More Noble to Tell a Small Lie Than...

As children, most of us were told by our parents and other grown-ups that we should always tell the truth. We were taught that lying was bad. Now that we’re a little bit older, the lines aren’t quite so clear.

How many of you have told a small fib in order to get a discount at the amusement park? When asked how you are, how many of you responded that you were fine when, in fact, you were anything but fine?

Are these lies culturally and ethically acceptable? When, if ever, is it okay to tell a lie? Should we always tell the truth, no matter what?

The Truth Can Hurt

The movie may not have been Oscar-worthy material, but Night at the Museum: Battle of the Smithsonian did offer one very valuable piece of wisdom. Robin Williams, playing the role of Theodore Roosevelt, said:

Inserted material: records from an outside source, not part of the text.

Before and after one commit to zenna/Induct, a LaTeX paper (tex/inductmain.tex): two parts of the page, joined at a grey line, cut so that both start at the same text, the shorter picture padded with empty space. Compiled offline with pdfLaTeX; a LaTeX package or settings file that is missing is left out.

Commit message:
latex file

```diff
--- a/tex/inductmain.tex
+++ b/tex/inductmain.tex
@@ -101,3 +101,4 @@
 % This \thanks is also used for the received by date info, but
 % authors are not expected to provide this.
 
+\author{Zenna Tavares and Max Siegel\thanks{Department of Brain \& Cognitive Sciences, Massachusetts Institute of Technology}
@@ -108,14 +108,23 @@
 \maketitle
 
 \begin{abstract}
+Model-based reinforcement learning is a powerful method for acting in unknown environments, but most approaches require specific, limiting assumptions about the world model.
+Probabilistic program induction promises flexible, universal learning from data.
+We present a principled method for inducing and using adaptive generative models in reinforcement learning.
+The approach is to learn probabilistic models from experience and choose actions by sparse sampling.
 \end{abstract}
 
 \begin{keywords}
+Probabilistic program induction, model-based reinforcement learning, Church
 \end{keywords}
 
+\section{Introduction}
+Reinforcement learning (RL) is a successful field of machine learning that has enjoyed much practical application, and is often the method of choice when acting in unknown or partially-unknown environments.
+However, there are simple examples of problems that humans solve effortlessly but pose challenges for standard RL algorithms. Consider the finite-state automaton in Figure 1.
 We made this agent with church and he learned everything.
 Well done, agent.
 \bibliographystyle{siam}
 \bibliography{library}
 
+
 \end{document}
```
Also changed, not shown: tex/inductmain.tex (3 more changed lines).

“Sometimes it’s more noble to tell a small lie than to deliver a painful truth.”

In the context of the story, “Teddy” told the other residents of the museum that they would all return to life the next evening. However, he knew that the powerful amulet that gives them life would not be accompanying them on their trip to the Smithsonian. As such, they would be stored away forever and would never again return to life. Was this a noble act in allowing the others effectively to indulge in a collective ignorance on the matter? Would it have been better if Teddy told them the truth?

A similar conundrum arises when it comes to the topic of mortality. If Goldie the Goldfish reaches the big fishbowl in the sky, how do you explain this death to a small child? Even more troubling, how would you explain the death of grandma to the same small child? This young one may not be able to grasp the concept of mortality.

Little Lies to Keep Moving Forward

Even getting beyond children, many people tell little white lies to their friends, peers, and colleagues for a myriad of reasons. Instead of saying that they were fired from their jobs, they may say that they were laid off. This may help to maintain a temporary happiness and minimize the possibility of an awkward conversation for all parties involved.

Similarly, you may be tempted to tell a small lie in order to further your career. You may artificially inflate your resume, giving potential employers the impression that you can do the job when you are, in fact, not at all qualified to do it. After being hired, you may prove yourself and you may indeed be good at what you do, but it’s a lie that got you there.

And let’s not forget about the little lies we tell ourselves. You may take an overly optimistic viewpoint on a situation, partly in hopes that that the self-fulfilling prophecy will bring your high hopes to fruition. Is that wrong?

Do the Ends Justify the Means?

The reason why you may believe it is more noble to tell a small lie than to deliver a painful truth is that this may result in a better overall outcome. You could be saving someone from unneeded stress and grief, since they may not be able to do anything to reverse the circumstances anyhow. However, this brings up the issue of whether the ends justify the means.

This is the justification that the government may have for covering up a secret in the interest of public safety. If they are planning some sort of sting operation on a terrorist organization and are asked what they have planned, you can understand why they couldn’t spill the beans, right? In doing so, they would alert the terrorist organization and their plans would effectively be foiled.

If you agree with Teddy Roosevelt, then you may also agree that it would be acceptable to kill one person if it meant that thousands could be saved. That’s debatable. In the end, you have to choose who you are and make decisions based on your own standards for ethics and morals. Is it okay to lie? Under what circumstances?